After reading this, mom used disposable gloves to rid the yard of these fungi so she wouldn’t have any poisonous residue on her hands or regular gardening gloves (Mom’s the gardener—by choice. That’s why the yards look so nice.)

These fungi were pretty in some ways; this mostly had to do with them growing in a cluster. Pictures don’t do them justice because in some ways they looked like the top of a regular button mushroom—only much larger. Many were wide, as though the top were a parasol.


Some people say chlorophyllum brunneum mushrooms are edible. (Image: Kathryn Reed)

Growing nearby these vomit-inducing shrooms were a cluster of shaggy parasols (chlorophyllum brunneum), according to iSeek. They looked more like stunted lollipops and were brown in color.

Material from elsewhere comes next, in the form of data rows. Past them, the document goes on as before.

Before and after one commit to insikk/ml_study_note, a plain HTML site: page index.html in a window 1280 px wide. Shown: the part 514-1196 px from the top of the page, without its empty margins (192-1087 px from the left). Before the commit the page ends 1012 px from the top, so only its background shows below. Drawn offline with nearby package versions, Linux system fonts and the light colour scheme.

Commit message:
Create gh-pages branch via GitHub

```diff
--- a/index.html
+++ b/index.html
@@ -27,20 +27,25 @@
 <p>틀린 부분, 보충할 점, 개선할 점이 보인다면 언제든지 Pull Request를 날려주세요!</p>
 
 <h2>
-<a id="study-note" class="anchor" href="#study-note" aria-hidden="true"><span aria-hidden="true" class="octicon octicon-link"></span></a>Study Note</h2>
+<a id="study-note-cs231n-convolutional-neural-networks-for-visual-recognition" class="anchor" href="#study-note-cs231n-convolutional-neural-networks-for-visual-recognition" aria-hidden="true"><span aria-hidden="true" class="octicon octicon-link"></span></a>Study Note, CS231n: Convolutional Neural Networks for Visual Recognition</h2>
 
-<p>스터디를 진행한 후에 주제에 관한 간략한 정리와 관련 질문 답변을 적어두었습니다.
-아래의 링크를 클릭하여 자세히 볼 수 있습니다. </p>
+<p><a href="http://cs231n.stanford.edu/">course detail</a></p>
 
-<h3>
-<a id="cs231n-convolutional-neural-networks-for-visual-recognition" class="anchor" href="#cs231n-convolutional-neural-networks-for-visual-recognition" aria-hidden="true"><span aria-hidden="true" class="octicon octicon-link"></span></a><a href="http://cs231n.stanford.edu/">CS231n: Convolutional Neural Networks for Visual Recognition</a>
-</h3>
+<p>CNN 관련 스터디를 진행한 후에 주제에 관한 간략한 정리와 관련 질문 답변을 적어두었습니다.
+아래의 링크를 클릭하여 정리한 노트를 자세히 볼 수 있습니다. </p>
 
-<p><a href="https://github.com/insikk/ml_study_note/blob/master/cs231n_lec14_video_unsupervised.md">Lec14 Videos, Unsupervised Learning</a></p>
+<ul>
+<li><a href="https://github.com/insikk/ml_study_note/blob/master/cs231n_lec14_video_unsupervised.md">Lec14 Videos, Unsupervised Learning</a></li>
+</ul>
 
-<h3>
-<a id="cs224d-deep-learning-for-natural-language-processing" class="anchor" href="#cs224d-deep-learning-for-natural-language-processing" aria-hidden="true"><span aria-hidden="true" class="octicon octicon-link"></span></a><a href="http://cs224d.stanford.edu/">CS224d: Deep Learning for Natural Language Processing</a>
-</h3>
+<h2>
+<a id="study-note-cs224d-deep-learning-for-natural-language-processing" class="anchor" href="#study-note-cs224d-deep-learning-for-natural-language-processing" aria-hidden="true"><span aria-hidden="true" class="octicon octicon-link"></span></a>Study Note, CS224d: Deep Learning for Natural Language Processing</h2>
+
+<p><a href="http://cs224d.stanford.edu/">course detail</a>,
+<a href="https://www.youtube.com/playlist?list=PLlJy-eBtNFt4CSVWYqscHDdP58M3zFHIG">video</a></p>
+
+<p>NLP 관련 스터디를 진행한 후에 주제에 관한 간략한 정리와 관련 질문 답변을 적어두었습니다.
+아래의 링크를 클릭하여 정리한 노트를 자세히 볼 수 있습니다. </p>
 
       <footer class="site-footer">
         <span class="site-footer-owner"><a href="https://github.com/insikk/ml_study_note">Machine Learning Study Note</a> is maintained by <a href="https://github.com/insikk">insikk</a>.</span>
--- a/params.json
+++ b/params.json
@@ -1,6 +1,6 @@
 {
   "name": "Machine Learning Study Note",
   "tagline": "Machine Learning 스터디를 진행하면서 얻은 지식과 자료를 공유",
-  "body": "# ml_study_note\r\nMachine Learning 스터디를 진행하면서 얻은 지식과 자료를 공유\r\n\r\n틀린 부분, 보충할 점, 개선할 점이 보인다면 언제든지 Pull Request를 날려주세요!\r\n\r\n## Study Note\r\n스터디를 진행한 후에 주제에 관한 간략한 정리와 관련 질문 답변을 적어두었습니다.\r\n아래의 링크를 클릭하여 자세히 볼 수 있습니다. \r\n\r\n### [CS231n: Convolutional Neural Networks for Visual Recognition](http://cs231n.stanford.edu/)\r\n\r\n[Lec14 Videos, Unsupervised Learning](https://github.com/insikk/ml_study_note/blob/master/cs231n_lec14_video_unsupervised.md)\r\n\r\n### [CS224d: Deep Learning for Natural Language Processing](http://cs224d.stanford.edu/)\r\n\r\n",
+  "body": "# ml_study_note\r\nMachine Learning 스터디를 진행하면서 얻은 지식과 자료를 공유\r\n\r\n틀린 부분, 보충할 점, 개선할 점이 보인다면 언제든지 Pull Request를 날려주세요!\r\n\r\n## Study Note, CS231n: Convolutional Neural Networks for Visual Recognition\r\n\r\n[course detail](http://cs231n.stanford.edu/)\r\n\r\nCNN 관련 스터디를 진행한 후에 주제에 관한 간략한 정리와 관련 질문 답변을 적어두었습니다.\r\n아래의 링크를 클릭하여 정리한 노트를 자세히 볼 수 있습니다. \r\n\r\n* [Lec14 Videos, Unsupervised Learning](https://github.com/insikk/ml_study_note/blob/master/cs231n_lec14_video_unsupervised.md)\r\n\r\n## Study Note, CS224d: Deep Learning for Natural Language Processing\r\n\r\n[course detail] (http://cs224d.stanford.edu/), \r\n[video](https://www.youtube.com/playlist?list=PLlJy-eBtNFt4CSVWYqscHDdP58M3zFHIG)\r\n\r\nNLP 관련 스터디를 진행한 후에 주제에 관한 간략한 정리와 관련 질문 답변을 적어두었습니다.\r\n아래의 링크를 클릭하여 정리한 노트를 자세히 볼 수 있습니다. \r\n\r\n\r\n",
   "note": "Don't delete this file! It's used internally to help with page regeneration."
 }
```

Looking at these two types of mushrooms it would be hard to believe anyone would think they were the same. That’s why I wonder if the app got one of them wrong since the info on the first one said it can be confused with the second. The two varieties growing in our back yard looked nothing alike.

According to OutThereOutdoors website, “Shaggy parasols are similar in flavor to portabellas but are more concentrated, with a nutty mineral character, making them perfect for classic mushroom dishes from pizza to pasta to stroganoff.”

Even so, I’m not about to eat them.

I would want better confirmation than an app on my phone before cooking with a foreign fungi randomly popping up in my yard.

Now, that has not always been the case. I know what a morel looks like. A few sprouted in my yard in Tahoe, and those were very tasty.

Pin It on Pinterest